To be honest no one knows the answer to this question. Because this collection contains gems that are unique in the world. The answer to this question can be as the following: from the artistic viewpoint, historical background, and containing incomparable jewels, the Treasury of National Jewels is on a level that even the most expert evaluators of the world have not been able to calculate the price of this collection.
Let’s Travel Back in the History – How Did Collecting Imperial Jewels Start?
Collecting the Imperial crown jewels of Iran goes back to the Safavid era and then other kings added some pieces to it and made the collection larger, briefly speaking; but let’s go through the whole story.
Once Upon a Time…
Before the Safavid dynasty, certain jewels existed in the government treasuries, but it was with the Safavid dynasty that foreign travelers including Jean-Baptiste Tavernier, Chevalier Chardin, the Shirley brothers, and many others began to mention these treasuries. The Safavid monarchs started to collect rare and beautiful gems for over two centuries. The gem specialists of the Safavid court brought fine stones to Isfahan, the capital of Iran at the time from the markets of India, the Ottoman Empire, and European countries like France and Italy.
The Happy Story Ends – Defeat Against Mahmoud the Afghan
After the rule of Shah Soltan Hossein of the Safavid dynasty and the entry of Mahmud the Hotak to Iran, the treasury was scattered and some of the jewels were taken by Mahmud Hotak and transferred to his cousin and vicegerent, Ashraf Hotak.
Shah Tahmasb and Nader were the people who brought the national jewels back to Isfahan. The jewels fell into the hands of Nadir and were preserved inside the country. Later, in order to regain the jewels that had been transported to India, Nadir wrote several letters to the Indian court but did not receive any replies. After Nader’s victory in India, Mohammad Shah of Qajar gave Nader cash amounts, jewels, and weapons as booty.
A part of these treasures never reached Iran from India. They were lost on the way, but most probably it was stolen. After returning to Iran, Nadir sends part of the booty as gifts to neighboring rulers, since it was a tradition at that time. He also presented some beautiful and rare objects to the Holy Shrine of Imam Reza in Mashhad, while some were distributed among the soldiers of his army.
Losing the Precious Mountain of Light Diamond
After the assassination of Nader, one of his commanders looted the treasury. One of the famous jewels that left Iran at this time and never returned was the famous “Kooh-e-Nur” diamond (Mountain of Light). This diamond passed on to the hands of Ahmed Shah Durrani and then to Ranjit Singh of Punjab. After his defeat by the British government, the Kooh-e-Nur diamond fell into the hands of the East India Company, and in 1850 AD, it was given to Queen Victoria as a gift.
Last Stop – Collecting for the National Jewelry Museum
After this event, there was no major change in the treasury until the time of the Qajar dynasty. During the Qajar ruling time, the Treasury was collected and recorded. Some of the stones were mounted on the Kiani Crown, the Nadir Throne, the Globe of jewels, and the Peacock Throne (or the Sun Throne).

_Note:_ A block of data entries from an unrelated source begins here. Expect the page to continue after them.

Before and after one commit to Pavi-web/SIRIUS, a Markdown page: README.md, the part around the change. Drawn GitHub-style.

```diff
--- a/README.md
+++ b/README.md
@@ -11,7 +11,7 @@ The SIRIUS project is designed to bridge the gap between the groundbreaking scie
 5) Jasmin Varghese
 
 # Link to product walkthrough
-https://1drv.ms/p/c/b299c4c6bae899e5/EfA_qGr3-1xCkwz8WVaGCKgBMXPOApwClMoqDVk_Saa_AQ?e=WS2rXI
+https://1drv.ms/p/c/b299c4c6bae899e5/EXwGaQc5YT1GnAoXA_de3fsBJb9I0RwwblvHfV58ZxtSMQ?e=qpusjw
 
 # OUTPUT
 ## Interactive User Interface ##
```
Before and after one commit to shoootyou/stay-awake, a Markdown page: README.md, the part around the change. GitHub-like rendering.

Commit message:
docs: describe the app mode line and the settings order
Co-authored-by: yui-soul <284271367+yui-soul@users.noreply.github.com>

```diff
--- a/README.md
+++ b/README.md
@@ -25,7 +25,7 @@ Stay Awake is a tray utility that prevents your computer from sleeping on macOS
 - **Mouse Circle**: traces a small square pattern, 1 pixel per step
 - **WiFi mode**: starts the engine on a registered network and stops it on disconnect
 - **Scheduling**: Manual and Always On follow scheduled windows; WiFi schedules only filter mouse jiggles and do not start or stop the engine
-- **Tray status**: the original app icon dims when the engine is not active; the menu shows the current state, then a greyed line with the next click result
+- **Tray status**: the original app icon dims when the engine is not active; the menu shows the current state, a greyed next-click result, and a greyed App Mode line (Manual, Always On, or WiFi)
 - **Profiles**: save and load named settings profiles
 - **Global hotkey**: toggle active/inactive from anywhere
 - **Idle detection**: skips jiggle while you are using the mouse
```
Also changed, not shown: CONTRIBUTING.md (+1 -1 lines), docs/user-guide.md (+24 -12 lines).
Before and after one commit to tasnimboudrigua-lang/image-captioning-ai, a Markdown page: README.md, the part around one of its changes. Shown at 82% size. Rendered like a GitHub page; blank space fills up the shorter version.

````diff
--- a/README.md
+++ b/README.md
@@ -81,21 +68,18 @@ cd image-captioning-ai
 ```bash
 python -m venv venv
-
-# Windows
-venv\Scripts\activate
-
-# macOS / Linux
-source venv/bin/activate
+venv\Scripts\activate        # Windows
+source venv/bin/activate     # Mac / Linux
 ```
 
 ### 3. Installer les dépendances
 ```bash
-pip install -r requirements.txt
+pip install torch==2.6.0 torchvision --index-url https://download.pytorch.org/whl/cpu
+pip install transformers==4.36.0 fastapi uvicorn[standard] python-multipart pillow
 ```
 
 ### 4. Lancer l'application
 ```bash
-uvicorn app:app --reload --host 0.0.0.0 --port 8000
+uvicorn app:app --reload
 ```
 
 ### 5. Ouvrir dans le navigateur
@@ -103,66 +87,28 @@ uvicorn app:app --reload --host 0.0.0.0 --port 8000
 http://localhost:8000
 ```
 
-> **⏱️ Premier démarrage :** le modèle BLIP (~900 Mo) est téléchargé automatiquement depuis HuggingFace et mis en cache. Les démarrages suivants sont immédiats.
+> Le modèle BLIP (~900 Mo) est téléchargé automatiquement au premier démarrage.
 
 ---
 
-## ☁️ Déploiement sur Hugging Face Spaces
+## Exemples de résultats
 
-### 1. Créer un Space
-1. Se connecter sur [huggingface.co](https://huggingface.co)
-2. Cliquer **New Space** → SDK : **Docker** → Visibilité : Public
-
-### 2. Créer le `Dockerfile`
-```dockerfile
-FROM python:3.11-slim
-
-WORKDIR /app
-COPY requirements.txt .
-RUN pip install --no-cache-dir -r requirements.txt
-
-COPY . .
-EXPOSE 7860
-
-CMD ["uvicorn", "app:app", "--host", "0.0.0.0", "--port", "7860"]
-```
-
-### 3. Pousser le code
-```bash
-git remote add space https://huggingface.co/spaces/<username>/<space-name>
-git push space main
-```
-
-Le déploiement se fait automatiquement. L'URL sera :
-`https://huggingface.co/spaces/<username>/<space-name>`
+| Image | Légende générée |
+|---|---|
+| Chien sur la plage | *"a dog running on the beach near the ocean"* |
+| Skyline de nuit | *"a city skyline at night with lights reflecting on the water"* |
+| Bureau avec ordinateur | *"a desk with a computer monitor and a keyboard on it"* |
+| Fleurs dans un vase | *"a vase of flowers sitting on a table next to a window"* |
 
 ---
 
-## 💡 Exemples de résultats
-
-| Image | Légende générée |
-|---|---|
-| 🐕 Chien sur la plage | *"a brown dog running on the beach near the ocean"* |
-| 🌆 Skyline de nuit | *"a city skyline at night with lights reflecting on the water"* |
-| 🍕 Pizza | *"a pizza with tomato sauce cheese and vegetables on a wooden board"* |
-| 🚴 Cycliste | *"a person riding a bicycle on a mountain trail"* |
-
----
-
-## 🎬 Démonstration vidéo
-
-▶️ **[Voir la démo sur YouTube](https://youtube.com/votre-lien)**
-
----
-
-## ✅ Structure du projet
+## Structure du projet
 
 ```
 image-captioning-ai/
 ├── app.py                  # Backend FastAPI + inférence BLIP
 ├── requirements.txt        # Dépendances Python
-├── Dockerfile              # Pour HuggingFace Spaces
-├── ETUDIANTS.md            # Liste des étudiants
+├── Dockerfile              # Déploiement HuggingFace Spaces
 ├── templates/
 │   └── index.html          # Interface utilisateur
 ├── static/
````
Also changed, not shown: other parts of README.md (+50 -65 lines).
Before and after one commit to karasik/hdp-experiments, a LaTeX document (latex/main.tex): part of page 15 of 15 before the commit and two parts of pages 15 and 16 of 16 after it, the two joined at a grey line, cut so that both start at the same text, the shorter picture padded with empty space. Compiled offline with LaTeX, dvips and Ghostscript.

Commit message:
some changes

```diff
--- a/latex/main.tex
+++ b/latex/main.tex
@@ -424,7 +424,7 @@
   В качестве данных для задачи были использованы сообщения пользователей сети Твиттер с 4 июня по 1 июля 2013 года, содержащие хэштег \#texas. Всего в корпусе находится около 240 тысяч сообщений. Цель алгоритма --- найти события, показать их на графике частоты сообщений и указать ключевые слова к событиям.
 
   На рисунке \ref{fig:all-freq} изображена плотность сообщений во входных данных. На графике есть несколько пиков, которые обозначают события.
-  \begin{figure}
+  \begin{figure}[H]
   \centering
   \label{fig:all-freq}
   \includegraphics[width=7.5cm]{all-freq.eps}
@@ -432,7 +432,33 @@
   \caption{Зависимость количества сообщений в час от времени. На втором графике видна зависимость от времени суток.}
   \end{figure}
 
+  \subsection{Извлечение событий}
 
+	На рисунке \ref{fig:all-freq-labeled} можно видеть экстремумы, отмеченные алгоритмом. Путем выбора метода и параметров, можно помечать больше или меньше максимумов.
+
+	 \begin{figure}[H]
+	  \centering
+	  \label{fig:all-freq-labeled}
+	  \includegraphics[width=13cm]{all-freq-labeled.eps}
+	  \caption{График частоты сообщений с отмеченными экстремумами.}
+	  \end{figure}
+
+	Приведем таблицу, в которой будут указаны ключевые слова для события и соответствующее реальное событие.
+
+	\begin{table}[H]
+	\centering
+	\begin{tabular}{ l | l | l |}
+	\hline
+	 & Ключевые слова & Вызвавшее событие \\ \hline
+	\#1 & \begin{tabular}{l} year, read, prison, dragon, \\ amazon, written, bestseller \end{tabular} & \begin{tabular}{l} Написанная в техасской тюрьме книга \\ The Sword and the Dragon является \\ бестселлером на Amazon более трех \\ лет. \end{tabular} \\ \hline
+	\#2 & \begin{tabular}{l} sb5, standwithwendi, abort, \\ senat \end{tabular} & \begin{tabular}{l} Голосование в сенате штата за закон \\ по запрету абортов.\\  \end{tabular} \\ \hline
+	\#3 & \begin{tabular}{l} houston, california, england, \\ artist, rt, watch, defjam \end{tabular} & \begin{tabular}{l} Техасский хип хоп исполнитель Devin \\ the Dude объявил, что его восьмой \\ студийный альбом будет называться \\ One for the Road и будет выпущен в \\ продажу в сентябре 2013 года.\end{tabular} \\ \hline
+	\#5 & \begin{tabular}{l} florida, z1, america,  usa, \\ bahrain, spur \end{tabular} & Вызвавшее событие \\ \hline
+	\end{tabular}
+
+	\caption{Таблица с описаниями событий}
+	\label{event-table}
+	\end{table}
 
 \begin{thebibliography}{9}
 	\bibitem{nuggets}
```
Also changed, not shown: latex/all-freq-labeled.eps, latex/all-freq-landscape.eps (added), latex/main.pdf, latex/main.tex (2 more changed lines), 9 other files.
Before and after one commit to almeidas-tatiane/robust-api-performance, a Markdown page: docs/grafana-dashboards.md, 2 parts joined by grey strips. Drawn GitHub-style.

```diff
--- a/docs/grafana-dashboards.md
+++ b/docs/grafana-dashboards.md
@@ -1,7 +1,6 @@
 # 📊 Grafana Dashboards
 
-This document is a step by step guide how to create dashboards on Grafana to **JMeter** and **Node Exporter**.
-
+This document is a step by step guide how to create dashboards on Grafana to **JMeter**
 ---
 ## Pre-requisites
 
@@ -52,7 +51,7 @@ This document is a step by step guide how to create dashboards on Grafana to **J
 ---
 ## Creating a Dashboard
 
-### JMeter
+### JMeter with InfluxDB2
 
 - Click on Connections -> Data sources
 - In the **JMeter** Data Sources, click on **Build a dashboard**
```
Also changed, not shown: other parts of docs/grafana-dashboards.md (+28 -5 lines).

Two other items that were gradually added to this Treasury are the turquoises, extracted from the local turquoise mines, and the pearls hunted from the Persian Gulf.
According to the law approved in 1937, a major portion of the Treasury was transferred to Bank Melli Iran and formed part of the reserves for note issues, and later became collateral for government liabilities to the Bank. Now, you have the chance to visit this unique collection of precious stones that have been gathered over many stories. Don’t miss visiting the elegance of Persia, you won’t find it anywhere else.
Tehran, Tehran Province, Iran
Tehran, Tehran Province, Iran
Tehran Province, Tehran, Tochal Climbing Entry, Iran
Road, Imam Khomeini International Airport, Iran
Tehran Province, Iran